Canada’s manufacturing sector remained on track to record its fastest quarterly upturn in business conditions since Q4 2014. February data revealed robust and accelerated growth in new order intakes, input buying and production levels. This contributed to a sustained recovery in job creation and business confidence across the manufacturing sector.
Meanwhile, pressures on supply chains continued in February, driven by a rebound in demand for inputs. The latest survey also revealed a strong rise in average cost burdens, largely reflecting higher commodity prices on world markets. At 54.7 in February, up from 53.5 in January, the seasonally adjusted Markit Canada Manufacturing Purchasing Managers’ Index (PMI) signalled the strongest improvement in business conditions since November 2014. The average reading for Q1 2017 so far (54.1) is up from 51.5 in Q4 2016 and the highest quarterly figure for over two years.
Faster rates of output and new business growth were the main factors boosting the headline PMI in February. In both cases, the rate of expansion was the steepest since late-2014. Survey respondents noted that greater demand from domestic markets, especially the energy sector, had underpinned the improvement in manufacturing growth.

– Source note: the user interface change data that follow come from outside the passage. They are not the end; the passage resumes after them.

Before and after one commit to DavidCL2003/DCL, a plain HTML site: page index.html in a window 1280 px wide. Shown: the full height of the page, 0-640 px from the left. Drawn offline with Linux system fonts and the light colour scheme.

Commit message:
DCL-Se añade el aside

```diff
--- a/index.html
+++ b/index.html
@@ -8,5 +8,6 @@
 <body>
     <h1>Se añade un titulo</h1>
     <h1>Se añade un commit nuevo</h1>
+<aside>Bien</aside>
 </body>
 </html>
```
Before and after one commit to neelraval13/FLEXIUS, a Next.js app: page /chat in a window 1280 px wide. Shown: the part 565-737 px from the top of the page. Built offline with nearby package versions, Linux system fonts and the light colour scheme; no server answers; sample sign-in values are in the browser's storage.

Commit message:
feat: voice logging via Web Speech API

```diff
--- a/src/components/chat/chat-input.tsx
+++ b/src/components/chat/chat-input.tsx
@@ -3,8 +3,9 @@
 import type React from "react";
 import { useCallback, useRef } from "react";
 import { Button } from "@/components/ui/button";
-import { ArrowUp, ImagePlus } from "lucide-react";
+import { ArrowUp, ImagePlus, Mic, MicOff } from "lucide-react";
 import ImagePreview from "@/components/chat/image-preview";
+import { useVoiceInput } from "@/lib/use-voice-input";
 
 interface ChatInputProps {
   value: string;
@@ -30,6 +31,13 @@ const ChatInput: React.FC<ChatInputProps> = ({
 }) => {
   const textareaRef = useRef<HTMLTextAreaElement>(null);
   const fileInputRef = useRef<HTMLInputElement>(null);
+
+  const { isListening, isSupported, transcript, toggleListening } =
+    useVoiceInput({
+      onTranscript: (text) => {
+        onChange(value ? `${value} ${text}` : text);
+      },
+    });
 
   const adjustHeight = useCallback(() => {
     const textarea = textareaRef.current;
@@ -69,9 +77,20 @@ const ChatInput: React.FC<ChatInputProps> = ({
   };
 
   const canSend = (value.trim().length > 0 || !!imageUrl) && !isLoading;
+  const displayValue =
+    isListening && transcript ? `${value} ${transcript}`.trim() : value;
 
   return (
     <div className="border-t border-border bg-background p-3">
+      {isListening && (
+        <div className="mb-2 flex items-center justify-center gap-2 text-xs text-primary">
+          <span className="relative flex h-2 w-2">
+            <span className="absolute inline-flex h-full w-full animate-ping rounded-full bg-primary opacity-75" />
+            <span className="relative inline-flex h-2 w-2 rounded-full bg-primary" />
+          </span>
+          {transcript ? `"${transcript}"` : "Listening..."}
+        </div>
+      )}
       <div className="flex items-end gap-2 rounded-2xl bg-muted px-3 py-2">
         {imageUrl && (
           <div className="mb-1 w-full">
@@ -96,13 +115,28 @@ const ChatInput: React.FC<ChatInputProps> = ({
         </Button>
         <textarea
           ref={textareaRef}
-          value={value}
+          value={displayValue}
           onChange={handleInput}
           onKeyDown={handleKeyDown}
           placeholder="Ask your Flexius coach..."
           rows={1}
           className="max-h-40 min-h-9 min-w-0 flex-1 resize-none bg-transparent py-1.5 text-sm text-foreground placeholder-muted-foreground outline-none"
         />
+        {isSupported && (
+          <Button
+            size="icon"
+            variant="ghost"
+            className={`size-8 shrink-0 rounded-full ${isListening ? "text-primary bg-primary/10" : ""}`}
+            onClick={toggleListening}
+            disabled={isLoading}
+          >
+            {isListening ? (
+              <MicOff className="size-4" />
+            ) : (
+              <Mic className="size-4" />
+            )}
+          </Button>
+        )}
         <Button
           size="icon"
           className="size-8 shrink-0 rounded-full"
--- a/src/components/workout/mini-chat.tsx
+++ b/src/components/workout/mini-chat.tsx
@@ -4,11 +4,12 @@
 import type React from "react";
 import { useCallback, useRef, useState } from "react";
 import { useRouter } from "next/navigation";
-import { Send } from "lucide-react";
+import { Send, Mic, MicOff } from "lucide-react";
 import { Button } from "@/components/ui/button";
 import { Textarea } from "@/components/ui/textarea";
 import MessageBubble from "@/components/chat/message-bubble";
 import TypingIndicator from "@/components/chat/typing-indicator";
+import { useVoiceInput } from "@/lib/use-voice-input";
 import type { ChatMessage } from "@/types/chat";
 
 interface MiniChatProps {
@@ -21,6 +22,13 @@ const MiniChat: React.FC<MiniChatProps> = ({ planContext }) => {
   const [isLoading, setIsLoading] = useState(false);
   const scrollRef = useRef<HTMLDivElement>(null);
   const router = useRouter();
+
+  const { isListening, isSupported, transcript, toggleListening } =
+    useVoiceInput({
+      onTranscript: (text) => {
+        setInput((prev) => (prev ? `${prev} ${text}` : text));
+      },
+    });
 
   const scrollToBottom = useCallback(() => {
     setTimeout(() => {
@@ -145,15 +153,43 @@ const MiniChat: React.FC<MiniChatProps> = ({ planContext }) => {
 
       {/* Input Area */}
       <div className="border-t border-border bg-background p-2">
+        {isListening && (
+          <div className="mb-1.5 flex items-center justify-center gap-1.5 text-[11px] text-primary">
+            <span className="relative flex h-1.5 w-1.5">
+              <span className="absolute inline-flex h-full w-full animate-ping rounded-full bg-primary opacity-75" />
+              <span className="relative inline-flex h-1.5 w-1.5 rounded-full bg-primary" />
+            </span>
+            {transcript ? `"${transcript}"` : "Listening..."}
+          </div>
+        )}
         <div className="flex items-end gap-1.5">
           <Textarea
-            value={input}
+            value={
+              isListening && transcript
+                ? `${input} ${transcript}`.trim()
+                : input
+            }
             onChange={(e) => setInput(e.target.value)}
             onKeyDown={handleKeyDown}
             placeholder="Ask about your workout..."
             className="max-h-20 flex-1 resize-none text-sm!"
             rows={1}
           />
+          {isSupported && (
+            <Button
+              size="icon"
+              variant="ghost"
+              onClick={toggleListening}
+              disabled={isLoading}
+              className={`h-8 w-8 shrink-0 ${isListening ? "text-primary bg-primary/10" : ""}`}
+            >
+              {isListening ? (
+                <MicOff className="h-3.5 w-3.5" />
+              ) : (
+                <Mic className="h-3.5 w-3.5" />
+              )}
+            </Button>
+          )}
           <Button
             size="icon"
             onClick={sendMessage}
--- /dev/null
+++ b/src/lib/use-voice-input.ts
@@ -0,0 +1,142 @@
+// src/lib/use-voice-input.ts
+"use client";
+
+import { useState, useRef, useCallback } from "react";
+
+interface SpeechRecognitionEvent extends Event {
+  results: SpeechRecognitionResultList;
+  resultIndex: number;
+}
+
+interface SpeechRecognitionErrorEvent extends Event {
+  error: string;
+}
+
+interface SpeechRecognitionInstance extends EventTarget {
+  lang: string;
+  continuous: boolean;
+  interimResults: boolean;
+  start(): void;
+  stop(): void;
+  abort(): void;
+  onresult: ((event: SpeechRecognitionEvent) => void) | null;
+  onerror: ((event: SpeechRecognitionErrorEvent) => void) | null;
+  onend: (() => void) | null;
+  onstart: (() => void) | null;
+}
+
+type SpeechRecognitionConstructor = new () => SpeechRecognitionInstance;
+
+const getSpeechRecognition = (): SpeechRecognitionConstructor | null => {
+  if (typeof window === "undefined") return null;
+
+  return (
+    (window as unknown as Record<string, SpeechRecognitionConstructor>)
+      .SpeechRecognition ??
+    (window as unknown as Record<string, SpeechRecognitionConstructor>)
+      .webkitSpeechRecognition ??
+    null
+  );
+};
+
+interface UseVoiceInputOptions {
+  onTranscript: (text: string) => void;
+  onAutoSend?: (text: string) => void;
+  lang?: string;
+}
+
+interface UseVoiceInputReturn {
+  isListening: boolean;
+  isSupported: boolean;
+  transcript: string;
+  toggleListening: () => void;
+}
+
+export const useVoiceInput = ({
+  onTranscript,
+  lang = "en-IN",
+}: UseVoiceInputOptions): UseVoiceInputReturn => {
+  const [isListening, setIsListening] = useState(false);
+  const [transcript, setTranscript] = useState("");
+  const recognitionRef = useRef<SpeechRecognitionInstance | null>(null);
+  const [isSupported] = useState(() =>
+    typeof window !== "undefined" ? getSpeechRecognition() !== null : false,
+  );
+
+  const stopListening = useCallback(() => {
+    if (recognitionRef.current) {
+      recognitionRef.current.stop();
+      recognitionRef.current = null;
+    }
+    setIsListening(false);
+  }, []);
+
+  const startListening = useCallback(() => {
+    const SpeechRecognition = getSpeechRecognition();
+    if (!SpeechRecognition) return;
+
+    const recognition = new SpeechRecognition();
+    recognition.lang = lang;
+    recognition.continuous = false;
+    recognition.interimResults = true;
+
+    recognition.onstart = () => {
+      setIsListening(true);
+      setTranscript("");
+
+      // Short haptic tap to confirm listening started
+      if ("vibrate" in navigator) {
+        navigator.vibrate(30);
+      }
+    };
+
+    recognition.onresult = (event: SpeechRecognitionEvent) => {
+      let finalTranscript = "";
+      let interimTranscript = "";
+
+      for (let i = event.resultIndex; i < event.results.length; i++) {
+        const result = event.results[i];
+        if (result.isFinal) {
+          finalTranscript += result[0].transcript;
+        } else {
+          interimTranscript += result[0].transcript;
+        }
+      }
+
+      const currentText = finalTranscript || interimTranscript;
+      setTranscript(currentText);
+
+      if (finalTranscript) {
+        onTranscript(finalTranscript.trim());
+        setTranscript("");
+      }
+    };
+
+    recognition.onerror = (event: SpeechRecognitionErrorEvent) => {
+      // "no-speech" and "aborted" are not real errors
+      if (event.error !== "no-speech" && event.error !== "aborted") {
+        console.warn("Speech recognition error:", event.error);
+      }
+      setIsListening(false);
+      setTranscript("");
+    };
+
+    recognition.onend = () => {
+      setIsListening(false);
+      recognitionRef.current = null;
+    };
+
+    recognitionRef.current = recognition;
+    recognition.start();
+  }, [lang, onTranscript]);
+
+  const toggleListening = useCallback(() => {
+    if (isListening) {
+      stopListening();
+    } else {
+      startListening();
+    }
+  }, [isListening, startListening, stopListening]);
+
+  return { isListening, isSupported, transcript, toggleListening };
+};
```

There were also reports that the upturn in new order intakes had been supported by customers’ efforts to replenish inventories. Meanwhile, export sales growth remained subdued, and therefore provided only a marginal contribution to overall new business gains in February.
The latest survey pointed to a rebound in manufacturing sector confidence regarding the year-ahead business outlook. Moreover, the degree of positive sentiment reached its strongest for exactly three years. This was linked to resurgent optimism about domestic demand and the general outlook for the Canadian economy. Greater business confidence contributed to the strongest increase in employment for 27 months in February.
Manufacturers also sought to boost their stocks of finished goods in line with expectations for improved sales growth. The rise in post-production inventories was the strongest since April 2014. However, stocks of inputs were depleted in February, which was attributed to rising demand for inputs and longer delivery times from suppliers.
Meanwhile, a strong rate of input cost inflation persisted in February, with the latest reading only fractionally below the 31-month peak seen at the start of 2017. Manufacturers commented on rising raw material costs, particularly for metals and oil-related inputs. This led to a solid increase in factory gate charges, although the rate of output price inflation slipped to a three-month low.